Japan is in a position to take the lead in such initiatives. Its economic scale and critical role in the global economic community make it ideally suited as a point of interface between Asia, the US and the EU.
Admittedly, Asia lacks an experience equal to that of the Greco-Roman tradition that, via the Roman Empire, forms the basis for a common cultural, historical, and philosophical background in Europe.
Although many Asian nations have been strongly influenced by Chinese culture, there has never been a political or economic unity among the various parts of Asia, such as the Roman Empire and the Holy Roman Empire provided in Europe.
Cultural and historical differences aside, however, Asian nations can still derive many valuable hints and lessons from a study of the modern origins of the EU in the last century.
The idea for such a union originated in the book Paneuropa, written in 1923 by Count Richard Coudenhove-Kalergi (1894-1972, an Austrian diplomat whose mother, interestingly enough, was Japanese). Seventy years later, the Maastricht Treaty was signed, leading to the birth in 1994 of the European Union as a broadening of the European Community .

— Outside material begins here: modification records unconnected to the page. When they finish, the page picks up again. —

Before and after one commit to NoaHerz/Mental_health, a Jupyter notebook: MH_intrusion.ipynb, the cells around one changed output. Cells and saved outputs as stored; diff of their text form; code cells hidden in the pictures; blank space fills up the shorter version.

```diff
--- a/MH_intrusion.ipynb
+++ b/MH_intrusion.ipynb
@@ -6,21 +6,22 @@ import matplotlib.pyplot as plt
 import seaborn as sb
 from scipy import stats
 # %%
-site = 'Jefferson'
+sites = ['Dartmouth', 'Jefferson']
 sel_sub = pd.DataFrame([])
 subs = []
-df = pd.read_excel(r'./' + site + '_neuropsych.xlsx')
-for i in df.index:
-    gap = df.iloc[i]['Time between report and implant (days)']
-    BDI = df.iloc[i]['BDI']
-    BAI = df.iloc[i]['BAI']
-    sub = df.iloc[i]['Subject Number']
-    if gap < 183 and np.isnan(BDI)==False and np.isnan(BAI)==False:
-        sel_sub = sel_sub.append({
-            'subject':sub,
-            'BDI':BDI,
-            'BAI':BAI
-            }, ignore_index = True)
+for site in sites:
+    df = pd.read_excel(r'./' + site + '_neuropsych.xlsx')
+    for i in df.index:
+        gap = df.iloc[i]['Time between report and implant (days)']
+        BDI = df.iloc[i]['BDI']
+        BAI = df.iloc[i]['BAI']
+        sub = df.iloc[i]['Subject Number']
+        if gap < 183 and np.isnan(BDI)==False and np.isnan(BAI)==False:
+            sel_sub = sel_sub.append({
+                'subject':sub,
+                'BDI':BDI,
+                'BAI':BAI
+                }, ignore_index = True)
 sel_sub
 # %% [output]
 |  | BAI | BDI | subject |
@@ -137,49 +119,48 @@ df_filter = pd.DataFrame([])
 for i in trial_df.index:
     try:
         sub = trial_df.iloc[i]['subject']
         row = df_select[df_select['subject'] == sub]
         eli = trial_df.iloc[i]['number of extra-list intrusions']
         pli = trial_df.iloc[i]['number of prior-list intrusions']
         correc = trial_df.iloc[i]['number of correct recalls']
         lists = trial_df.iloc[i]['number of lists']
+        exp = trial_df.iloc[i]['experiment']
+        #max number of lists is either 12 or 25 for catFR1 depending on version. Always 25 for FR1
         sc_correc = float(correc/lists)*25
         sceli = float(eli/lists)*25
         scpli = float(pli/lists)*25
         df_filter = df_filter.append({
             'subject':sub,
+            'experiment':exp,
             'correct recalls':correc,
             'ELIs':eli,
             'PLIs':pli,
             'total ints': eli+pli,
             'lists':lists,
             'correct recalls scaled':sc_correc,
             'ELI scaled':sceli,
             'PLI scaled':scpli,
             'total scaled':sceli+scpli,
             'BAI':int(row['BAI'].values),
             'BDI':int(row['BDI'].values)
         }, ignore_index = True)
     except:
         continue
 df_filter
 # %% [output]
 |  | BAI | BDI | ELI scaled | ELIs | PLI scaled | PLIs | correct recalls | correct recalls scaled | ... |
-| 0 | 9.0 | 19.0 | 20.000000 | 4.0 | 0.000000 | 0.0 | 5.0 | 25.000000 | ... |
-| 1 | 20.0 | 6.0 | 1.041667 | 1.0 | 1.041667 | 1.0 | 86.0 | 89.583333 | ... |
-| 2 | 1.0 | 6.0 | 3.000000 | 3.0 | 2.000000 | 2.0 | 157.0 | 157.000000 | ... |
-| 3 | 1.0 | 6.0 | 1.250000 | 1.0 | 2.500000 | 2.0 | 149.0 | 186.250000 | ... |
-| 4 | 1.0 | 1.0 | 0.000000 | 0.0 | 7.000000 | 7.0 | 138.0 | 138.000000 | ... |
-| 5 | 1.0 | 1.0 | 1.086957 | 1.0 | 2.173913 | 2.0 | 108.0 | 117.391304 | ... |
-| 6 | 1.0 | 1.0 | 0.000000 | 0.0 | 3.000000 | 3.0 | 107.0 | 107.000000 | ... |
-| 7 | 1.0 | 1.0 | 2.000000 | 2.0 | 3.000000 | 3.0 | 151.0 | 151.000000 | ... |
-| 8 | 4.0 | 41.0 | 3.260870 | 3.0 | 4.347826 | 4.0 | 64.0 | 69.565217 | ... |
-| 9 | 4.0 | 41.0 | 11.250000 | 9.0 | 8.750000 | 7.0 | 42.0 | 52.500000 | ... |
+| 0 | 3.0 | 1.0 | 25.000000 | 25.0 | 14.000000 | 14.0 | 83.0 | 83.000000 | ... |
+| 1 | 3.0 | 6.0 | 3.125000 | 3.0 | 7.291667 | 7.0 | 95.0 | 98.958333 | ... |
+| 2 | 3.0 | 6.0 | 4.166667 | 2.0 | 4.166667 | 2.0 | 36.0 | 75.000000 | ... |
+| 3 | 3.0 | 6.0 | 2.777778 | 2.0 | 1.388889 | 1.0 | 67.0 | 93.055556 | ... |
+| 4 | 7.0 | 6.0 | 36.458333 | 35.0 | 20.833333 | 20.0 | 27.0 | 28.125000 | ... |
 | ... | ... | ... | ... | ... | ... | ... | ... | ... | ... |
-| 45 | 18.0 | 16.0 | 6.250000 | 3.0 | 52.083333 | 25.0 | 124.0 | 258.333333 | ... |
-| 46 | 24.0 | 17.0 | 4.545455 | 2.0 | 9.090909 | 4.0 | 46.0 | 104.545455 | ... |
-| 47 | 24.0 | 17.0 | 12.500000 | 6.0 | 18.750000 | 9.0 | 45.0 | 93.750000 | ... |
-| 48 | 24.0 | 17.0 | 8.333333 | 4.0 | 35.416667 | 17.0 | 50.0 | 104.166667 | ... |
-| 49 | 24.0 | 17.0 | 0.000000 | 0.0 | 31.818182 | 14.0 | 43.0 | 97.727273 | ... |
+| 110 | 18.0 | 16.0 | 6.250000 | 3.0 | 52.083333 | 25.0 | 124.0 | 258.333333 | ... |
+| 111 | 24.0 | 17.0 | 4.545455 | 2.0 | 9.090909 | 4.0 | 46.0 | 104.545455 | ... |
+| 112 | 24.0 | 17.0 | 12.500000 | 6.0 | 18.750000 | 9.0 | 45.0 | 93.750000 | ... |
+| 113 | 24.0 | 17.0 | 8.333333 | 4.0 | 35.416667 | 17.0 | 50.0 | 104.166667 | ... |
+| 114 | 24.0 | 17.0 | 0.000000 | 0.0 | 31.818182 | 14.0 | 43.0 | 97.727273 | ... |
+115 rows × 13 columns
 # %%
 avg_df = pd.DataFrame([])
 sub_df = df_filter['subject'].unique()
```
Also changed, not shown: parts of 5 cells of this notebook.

Is it reasonable to suppose that Asian nations can achieve a similarly successful economic union, when even the Europeans, with their common Greco-Roman cultural tradition, could scarcely unite themselves in 70 years?
Two factors lead one to be optimistic in this respect. One is the fact that Association of South East Asian Nations (Asean) members have already achieved a sort of economic cooperation similar to the “soft alliances” described above – proving that Asian nations are just as capable as European ones of working together for the common good.
The other is the recent history of Japan, which, between 1868 and 1968, transformed itself into a fully industrialized first-world nation with a high standard of living.
In other words, even though Japan began its industrial revolution about 100 years later than Europe’s, it has now at least equalled, if not surpassed, the technological advancement of European countries.
The rapid growth of other Asian countries such as Korea, Singapore and China also testifies to how quickly countries can catch up. Thus, even if east Asia is beginning its quest for unity almost 100 years later than Europe, there is no reason why it cannot catch up in this area as well. Recent developments in information technology can only help to speed up the process.
The World Economic Forum started as a small gathering to discuss European economic issues. Over the past 30 years, it has grown into one of the world’s most renowned economic forums, featuring experts from business, academia, and politics.
Its culturally diverse environment makes it an ideal place to discuss regional issues. Perhaps it can serve as a forum to start the discussion towards creating an open and prosperous East Asian Economic Association.
Nobuyuki Idei is chairman and chief executive officer of Sony Corporation.